The next day, It seemed fitting somehow that as I was doing my final inspection before checking out, the electricity went off again. Got to the van, and there was the driver that took me down a few days before. Ah, when it rains, it pours. I talked to Koy one more time as he was waiting for a crew to come to grade the road. Not five minutes later, it rained in buckets and continued in a downpour all day long. The one gift of this, other than to make the farmers happy, was that the driver was forced to go slower than on the trip down! It took us a little over 3 hours to get back. This included a 15-minute pit stop, where I sampled Cambodian “ice milk.” And it tasted literally like iced milk with some chocolate syrup mixed in. Well, I’ll try anything twice.
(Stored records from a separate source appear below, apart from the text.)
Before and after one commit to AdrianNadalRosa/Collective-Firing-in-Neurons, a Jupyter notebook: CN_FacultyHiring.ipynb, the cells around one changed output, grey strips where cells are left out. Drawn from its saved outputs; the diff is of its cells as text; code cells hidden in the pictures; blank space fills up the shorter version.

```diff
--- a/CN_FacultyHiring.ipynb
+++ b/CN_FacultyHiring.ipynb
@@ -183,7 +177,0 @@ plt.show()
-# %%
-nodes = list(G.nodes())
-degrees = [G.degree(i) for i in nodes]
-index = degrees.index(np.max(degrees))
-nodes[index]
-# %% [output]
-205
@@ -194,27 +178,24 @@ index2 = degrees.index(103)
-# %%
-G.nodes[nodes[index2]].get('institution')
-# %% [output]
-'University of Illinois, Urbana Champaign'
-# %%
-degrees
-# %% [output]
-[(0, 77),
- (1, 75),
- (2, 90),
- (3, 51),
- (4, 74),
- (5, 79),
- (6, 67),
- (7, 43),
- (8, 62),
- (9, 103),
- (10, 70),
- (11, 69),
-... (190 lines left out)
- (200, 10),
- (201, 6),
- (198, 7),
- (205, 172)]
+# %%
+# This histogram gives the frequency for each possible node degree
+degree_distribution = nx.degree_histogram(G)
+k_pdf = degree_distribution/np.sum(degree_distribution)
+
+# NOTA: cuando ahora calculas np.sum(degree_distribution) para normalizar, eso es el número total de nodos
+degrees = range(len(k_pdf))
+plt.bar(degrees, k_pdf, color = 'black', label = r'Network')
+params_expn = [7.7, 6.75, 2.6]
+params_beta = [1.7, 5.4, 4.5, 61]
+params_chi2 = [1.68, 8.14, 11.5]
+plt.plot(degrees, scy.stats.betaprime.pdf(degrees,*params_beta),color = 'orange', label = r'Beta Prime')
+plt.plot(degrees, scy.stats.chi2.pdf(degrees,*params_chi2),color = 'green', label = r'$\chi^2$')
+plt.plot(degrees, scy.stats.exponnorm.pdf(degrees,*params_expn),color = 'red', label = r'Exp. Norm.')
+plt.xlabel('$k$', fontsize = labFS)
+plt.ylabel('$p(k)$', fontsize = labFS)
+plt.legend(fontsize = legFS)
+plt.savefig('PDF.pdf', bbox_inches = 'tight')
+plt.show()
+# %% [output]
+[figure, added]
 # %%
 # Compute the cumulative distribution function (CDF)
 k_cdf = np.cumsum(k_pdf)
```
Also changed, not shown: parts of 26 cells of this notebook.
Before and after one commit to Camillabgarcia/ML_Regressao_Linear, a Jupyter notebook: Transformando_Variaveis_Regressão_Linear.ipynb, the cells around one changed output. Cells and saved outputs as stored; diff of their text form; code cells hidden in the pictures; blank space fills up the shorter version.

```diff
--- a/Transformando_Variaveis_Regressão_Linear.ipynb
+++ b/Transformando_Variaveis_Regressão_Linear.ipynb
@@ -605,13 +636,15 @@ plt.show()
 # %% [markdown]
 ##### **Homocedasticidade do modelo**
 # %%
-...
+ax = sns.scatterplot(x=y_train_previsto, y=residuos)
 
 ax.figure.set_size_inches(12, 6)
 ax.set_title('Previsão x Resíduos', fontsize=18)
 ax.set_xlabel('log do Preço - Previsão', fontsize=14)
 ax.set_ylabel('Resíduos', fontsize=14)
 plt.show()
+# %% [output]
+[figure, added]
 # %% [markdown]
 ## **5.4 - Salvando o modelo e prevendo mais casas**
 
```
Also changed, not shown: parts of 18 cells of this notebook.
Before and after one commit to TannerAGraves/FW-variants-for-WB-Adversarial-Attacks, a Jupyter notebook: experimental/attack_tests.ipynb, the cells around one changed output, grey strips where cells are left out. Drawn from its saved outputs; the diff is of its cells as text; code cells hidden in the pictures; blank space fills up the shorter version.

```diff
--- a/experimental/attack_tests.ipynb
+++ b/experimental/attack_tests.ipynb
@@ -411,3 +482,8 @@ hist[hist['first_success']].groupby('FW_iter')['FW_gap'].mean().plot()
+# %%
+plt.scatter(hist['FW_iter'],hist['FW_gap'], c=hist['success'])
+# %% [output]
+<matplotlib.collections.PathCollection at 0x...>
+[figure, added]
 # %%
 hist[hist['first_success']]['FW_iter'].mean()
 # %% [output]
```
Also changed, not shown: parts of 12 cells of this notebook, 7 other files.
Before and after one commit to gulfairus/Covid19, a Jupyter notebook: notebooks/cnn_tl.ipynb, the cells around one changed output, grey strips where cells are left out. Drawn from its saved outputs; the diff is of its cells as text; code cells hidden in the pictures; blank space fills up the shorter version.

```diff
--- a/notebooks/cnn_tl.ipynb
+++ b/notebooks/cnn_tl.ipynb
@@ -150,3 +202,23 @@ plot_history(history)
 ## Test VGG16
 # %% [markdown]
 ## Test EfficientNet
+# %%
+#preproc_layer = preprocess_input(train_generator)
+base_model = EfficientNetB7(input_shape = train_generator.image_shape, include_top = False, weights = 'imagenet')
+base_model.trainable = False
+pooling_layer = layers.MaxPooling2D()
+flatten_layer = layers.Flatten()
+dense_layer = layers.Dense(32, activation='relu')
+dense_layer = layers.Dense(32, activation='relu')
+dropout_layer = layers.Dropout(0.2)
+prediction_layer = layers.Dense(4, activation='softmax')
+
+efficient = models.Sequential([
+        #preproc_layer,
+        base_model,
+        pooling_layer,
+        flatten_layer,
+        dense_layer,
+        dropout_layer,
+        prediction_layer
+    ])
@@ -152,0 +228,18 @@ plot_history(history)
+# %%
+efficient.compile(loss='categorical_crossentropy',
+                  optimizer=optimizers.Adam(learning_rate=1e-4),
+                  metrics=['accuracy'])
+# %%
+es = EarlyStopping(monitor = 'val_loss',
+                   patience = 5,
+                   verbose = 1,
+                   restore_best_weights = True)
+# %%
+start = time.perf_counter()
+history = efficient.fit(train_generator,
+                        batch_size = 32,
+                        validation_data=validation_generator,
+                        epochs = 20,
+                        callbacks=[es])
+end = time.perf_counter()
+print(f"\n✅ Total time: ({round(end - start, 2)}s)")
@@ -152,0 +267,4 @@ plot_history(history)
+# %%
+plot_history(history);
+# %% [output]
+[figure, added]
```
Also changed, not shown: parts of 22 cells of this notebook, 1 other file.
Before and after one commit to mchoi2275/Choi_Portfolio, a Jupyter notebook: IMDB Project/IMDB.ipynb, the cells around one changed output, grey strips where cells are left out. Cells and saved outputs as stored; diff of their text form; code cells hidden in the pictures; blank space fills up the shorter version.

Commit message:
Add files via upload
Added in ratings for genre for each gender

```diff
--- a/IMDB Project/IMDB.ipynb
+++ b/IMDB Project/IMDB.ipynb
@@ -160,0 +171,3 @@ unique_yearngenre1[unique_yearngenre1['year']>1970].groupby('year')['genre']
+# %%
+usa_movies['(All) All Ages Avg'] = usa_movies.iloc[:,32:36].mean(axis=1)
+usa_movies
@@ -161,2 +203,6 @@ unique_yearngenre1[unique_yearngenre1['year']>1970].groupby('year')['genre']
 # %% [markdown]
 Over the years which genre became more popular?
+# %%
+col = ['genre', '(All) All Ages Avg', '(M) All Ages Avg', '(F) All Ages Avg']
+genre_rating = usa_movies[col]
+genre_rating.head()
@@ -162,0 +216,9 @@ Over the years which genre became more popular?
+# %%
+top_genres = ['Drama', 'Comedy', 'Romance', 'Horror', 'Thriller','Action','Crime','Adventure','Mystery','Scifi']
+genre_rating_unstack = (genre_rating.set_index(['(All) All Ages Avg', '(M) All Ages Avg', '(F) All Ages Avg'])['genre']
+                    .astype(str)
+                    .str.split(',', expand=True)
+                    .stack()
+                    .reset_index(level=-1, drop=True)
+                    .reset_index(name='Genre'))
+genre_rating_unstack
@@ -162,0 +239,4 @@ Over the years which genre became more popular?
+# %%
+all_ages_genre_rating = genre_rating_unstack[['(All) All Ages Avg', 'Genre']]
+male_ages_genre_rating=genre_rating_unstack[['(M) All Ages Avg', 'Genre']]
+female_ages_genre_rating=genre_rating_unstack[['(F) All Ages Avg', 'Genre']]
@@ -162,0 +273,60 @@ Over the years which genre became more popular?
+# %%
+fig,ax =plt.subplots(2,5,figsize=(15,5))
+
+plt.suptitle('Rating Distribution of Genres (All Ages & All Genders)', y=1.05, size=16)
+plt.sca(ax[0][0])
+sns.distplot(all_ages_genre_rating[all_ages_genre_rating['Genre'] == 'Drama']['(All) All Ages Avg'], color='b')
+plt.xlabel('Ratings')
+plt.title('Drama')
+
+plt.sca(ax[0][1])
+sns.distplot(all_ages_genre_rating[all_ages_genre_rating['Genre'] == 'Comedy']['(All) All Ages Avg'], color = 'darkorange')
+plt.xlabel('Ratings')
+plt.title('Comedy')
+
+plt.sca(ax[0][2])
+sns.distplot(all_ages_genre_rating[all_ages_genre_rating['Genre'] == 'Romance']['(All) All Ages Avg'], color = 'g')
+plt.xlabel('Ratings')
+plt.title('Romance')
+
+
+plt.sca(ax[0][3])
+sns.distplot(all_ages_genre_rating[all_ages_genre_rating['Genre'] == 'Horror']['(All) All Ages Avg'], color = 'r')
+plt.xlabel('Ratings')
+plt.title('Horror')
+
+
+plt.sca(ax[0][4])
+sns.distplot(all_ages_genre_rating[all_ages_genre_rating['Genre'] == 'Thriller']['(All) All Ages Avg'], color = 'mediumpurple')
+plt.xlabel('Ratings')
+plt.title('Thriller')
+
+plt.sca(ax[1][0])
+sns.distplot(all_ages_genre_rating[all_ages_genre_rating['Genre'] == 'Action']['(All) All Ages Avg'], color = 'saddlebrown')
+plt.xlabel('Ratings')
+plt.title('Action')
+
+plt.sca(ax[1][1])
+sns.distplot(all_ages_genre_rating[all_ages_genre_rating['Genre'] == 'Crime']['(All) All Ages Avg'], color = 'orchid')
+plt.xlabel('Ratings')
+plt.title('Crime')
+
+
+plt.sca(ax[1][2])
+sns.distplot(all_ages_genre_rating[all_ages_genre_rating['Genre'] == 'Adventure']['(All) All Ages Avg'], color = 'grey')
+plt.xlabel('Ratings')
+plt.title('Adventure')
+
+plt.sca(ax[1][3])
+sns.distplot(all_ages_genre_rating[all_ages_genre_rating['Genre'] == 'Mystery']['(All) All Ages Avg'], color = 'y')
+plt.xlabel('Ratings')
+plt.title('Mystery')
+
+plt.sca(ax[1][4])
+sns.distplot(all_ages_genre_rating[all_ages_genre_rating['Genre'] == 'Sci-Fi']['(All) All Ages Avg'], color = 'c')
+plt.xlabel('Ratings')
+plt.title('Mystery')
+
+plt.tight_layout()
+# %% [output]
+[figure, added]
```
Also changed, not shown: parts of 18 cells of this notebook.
We got back about 5:00 for my last night in Phenom Penh. Walked around the riverside part of the city one more time and then decided to have dinner. At the restaurant, I asked the waitress for the passcode for the Internet service. “Eight times four, and nine times four,” she replied without hesitation. I tried this a few different ways but no luck. I tried “8×4 9×4” and “eight times four nine times four,” and even “eight x four nine x four,” with no luck. I called her over again thinking I had gotten the numbers wrong. When I explained it to her, she sighed and reached over me and typed in “88889999.” So I said with surprised amusement, “Oh! You mean eight 4 times and nine 4 times!” To which she looked at me blankly and drily responded, “Yeah. Like I tell you.” Sometimes it is just better to accept that everything is Ok and just move on……….